** HOW TO COMPLETE THIS TASK **
Find every line in the records below that holds the word "blank" and copy it.

** DATASET RECORDS **
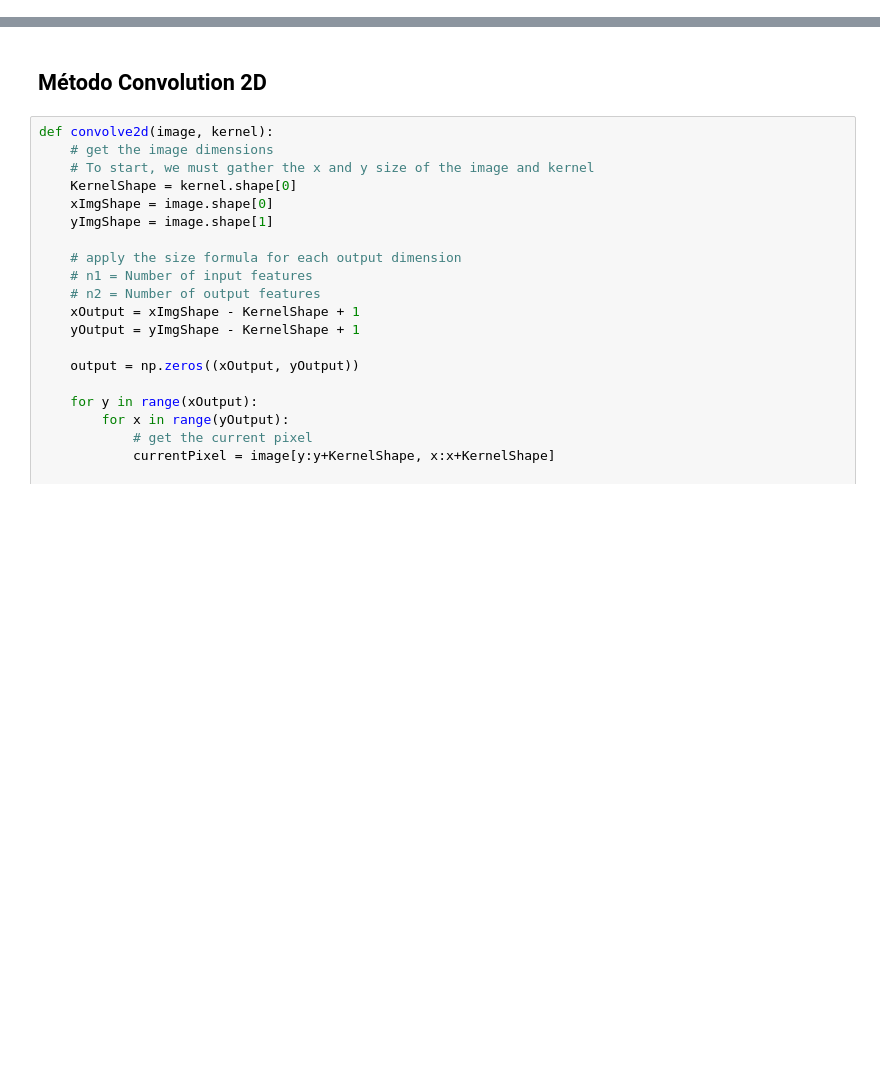
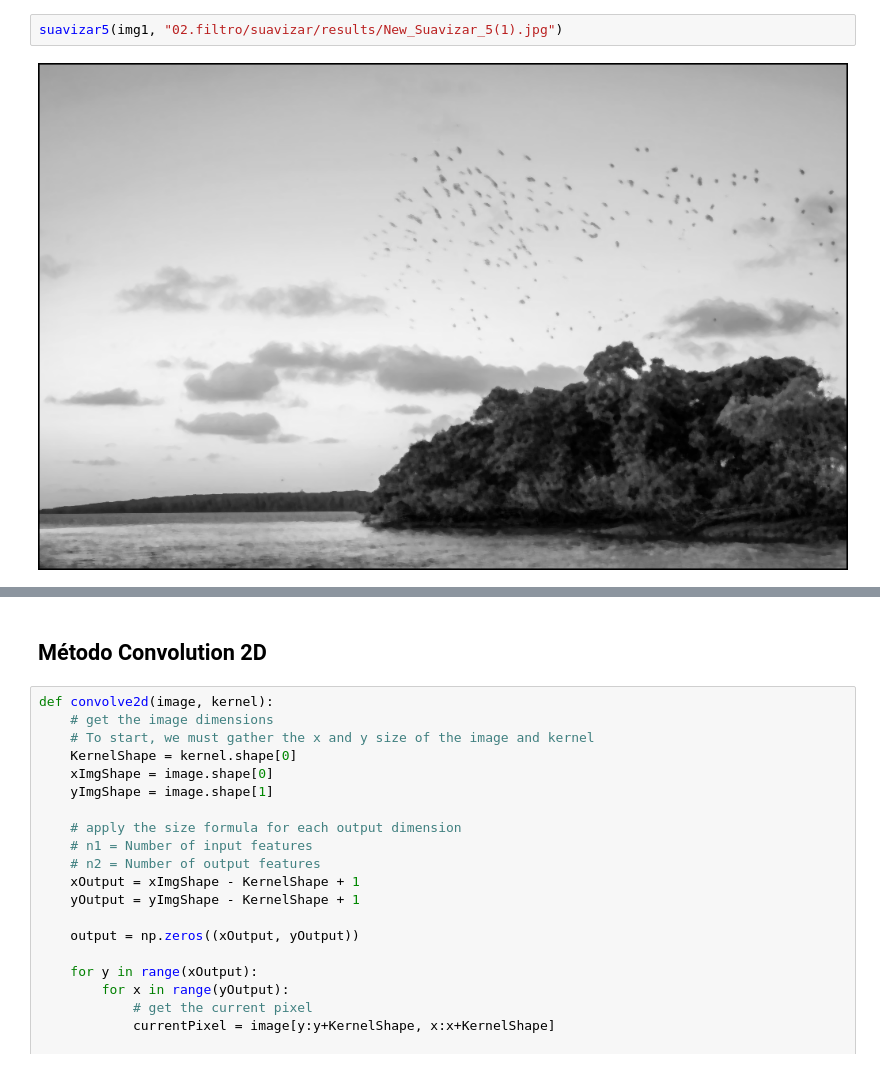
Before and after one commit to JVBravoo/visao_computacional, a Jupyter notebook: Atividade_02/atividade_02.ipynb, the cells around one changed output, grey strips where cells are left out. Drawn from its saved outputs; the diff is of its cells as text; blank space fills up the shorter version.

```diff
--- a/Atividade_02/atividade_02.ipynb
+++ b/Atividade_02/atividade_02.ipynb
@@ -0,0 +95,4 @@
+# %%
+suavizar5(img1, "02.filtro/suavizar/results/New_Suavizar_5(1).jpg")
+# %% [output]
+[figure, added]
```
Also changed, not shown: parts of 17 cells of this notebook, 5 other files.
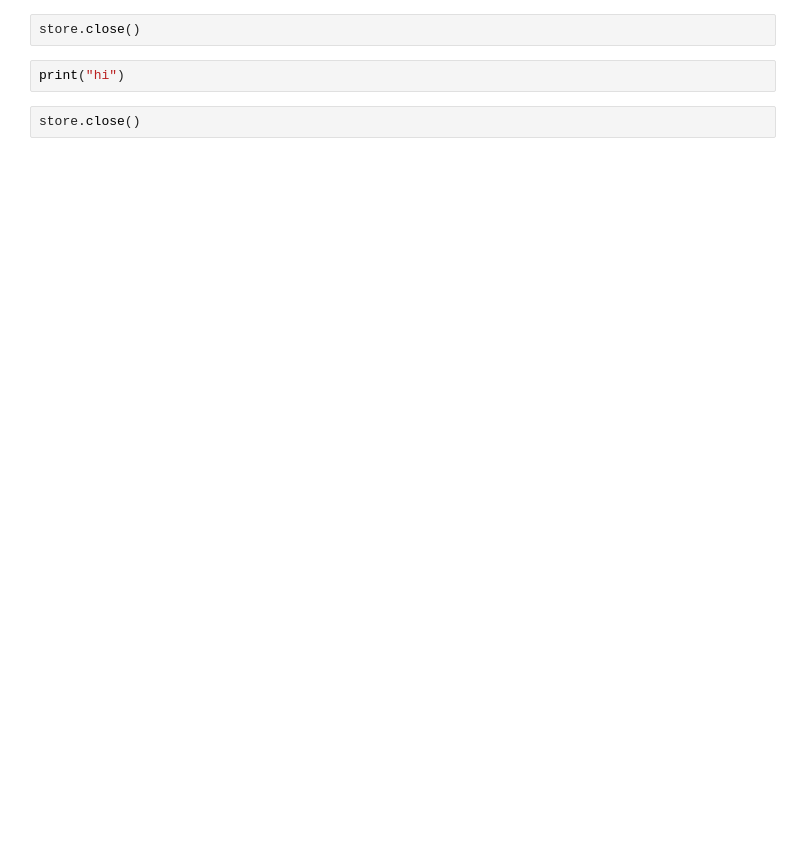
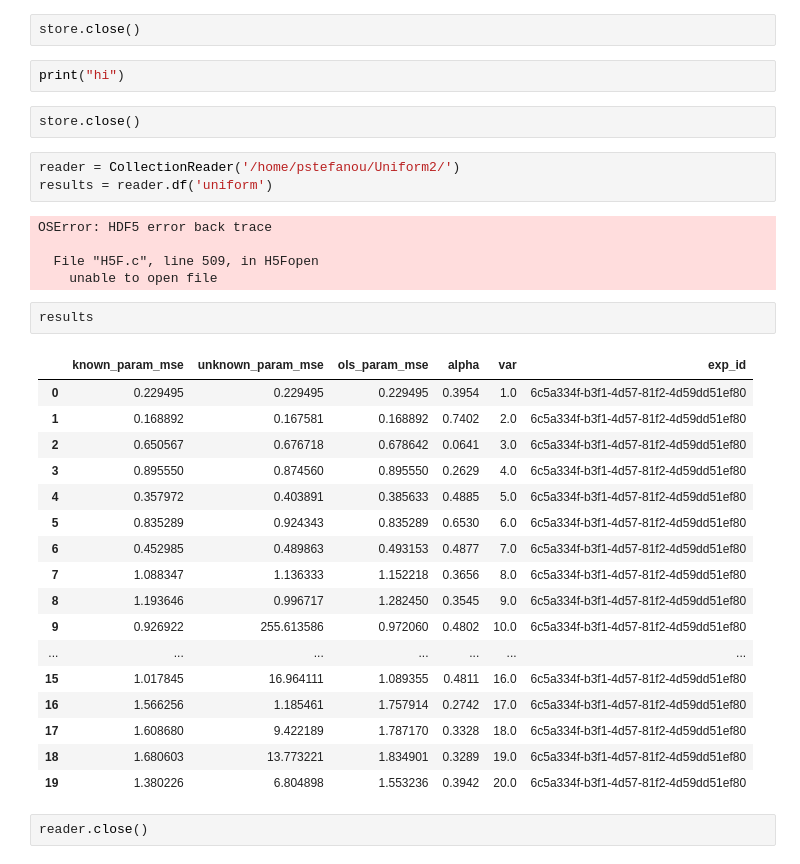
Before and after one commit to pstefanou12/delphi.ai, a Jupyter notebook: notebooks/Known, Unknown, Gradient Convergence, Uniform Weights.ipynb, the cells around one changed output. Saved outputs shown, nothing was run; the diff lists cells and outputs as text; blank space fills up the shorter version.

```diff
--- a/notebooks/Known, Unknown, Gradient Convergence, Uniform Weights.ipynb
+++ b/notebooks/Known, Unknown, Gradient Convergence, Uniform Weights.ipynb
@@ -176,5 +173,35 @@ store.close()
 print("hi")
 # %%
 store.close()
+# %%
+reader = CollectionReader('/home/pstefanou/Uniform2/')
+results = reader.df('uniform')
+# %% [output]
+OSError: HDF5 error back trace
+
+  File "H5F.c", line 509, in H5Fopen
+    unable to open file
+# %%
+results
+# %% [output]
+|  | known_param_mse | unknown_param_mse | ols_param_mse | alpha | var | exp_id |
+| 0 | 0.229495 | 0.229495 | 0.229495 | 0.3954 | 1.0 | 6c5a334f-b3f1-4d57-81f2-4d59dd51ef80 |
+| 1 | 0.168892 | 0.167581 | 0.168892 | 0.7402 | 2.0 | 6c5a334f-b3f1-4d57-81f2-4d59dd51ef80 |
+| 2 | 0.650567 | 0.676718 | 0.678642 | 0.0641 | 3.0 | 6c5a334f-b3f1-4d57-81f2-4d59dd51ef80 |
+| 3 | 0.895550 | 0.874560 | 0.895550 | 0.2629 | 4.0 | 6c5a334f-b3f1-4d57-81f2-4d59dd51ef80 |
+| 4 | 0.357972 | 0.403891 | 0.385633 | 0.4885 | 5.0 | 6c5a334f-b3f1-4d57-81f2-4d59dd51ef80 |
+| 5 | 0.835289 | 0.924343 | 0.835289 | 0.6530 | 6.0 | 6c5a334f-b3f1-4d57-81f2-4d59dd51ef80 |
+| 6 | 0.452985 | 0.489863 | 0.493153 | 0.4877 | 7.0 | 6c5a334f-b3f1-4d57-81f2-4d59dd51ef80 |
+| 7 | 1.088347 | 1.136333 | 1.152218 | 0.3656 | 8.0 | 6c5a334f-b3f1-4d57-81f2-4d59dd51ef80 |
+| 8 | 1.193646 | 0.996717 | 1.282450 | 0.3545 | 9.0 | 6c5a334f-b3f1-4d57-81f2-4d59dd51ef80 |
+| 9 | 0.926922 | 255.613586 | 0.972060 | 0.4802 | 10.0 | 6c5a334f-b3f1-4d57-81f2-4d59dd51ef80 |
+| ... | ... | ... | ... | ... | ... | ... |
+| 15 | 1.017845 | 16.964111 | 1.089355 | 0.4811 | 16.0 | 6c5a334f-b3f1-4d57-81f2-4d59dd51ef80 |
+| 16 | 1.566256 | 1.185461 | 1.757914 | 0.2742 | 17.0 | 6c5a334f-b3f1-4d57-81f2-4d59dd51ef80 |
+| 17 | 1.608680 | 9.422189 | 1.787170 | 0.3328 | 18.0 | 6c5a334f-b3f1-4d57-81f2-4d59dd51ef80 |
+| 18 | 1.680603 | 13.773221 | 1.834901 | 0.3289 | 19.0 | 6c5a334f-b3f1-4d57-81f2-4d59dd51ef80 |
+| 19 | 1.380226 | 6.804898 | 1.553236 | 0.3942 | 20.0 | 6c5a334f-b3f1-4d57-81f2-4d59dd51ef80 |
+# %%
+reader.close()
 # %%
 # %% [output]
```
Also changed, not shown: parts of 9 cells of this notebook, 1 other file.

** TASK ANSWER **
Before and after one commit to JVBravoo/visao_computacional, a Jupyter notebook: Atividade_02/atividade_02.ipynb, the cells around one changed output, grey strips where cells are left out. Drawn from its saved outputs; the diff is of its cells as text; blank space fills up the shorter version.
Before and after one commit to pstefanou12/delphi.ai, a Jupyter notebook: notebooks/Known, Unknown, Gradient Convergence, Uniform Weights.ipynb, the cells around one changed output. Saved outputs shown, nothing was run; the diff lists cells and outputs as text; blank space fills up the shorter version.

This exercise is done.